The records below are to be reproduced exactly, with every picture left out.

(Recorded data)
================================

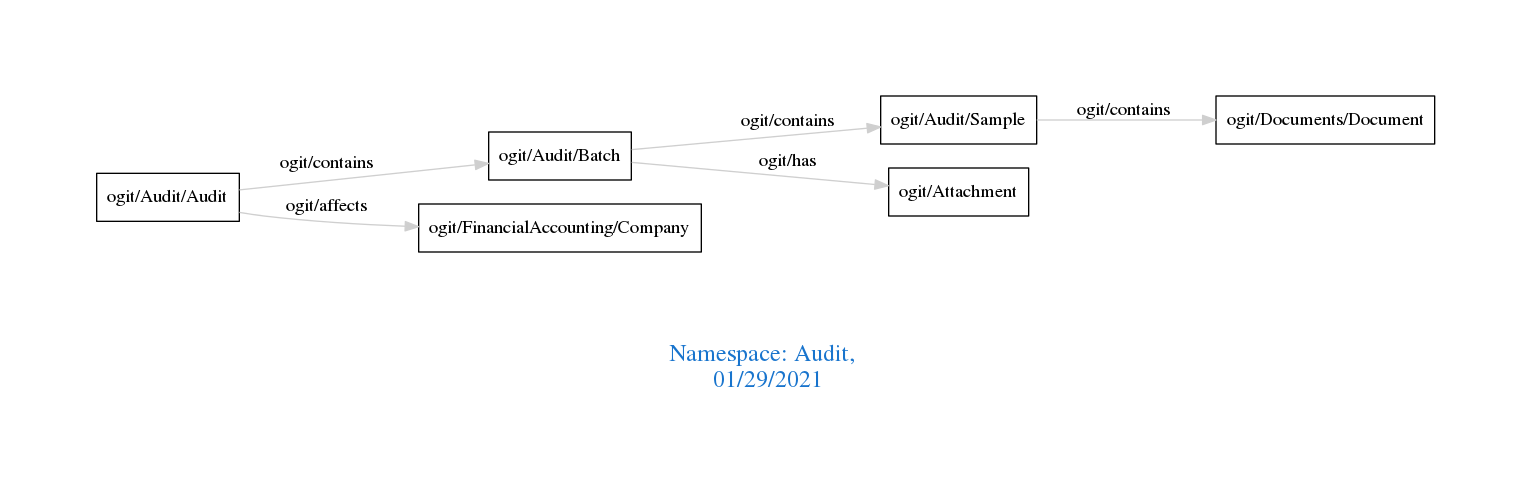
This is downloads/Audit.png from arago/OGIT, a Graphviz export, as it was before one commit. Its source is kept beside it as downloads/Audit.dot.
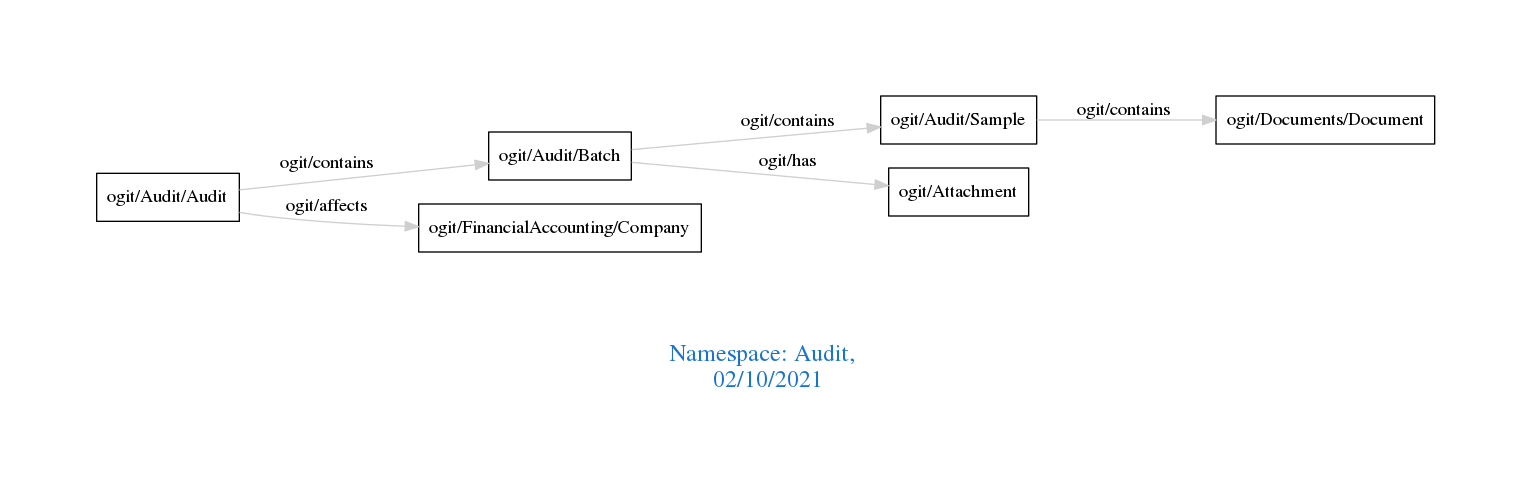
Later version of the same file.

Diff of the diagram source:
```diff
@@ -1,7 +1,7 @@
 digraph OGIT_ontology {
  graph [ rankdir= LR,pad=1
 fontsize = 18,
-fontcolor= dodgerblue3,label = "\n\n\nNamespace: Audit, \n 01/29/2021"];
+fontcolor= dodgerblue3,label = "\n\n\nNamespace: Audit, \n 02/10/2021"];
 node[shape=polygon];
 edge [  color="gray81"];
 
```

================================

→ Answer to this exercise:
This is downloads/Audit.png from arago/OGIT, a Graphviz export, as it was before one commit. Its source is kept beside it as downloads/Audit.dot.
Later version of the same file.

Diff of the diagram source:
```diff
@@ -1,7 +1,7 @@
 digraph OGIT_ontology {
  graph [ rankdir= LR,pad=1
 fontsize = 18,
-fontcolor= dodgerblue3,label = "\n\n\nNamespace: Audit, \n 01/29/2021"];
+fontcolor= dodgerblue3,label = "\n\n\nNamespace: Audit, \n 02/10/2021"];
 node[shape=polygon];
 edge [  color="gray81"];
 
```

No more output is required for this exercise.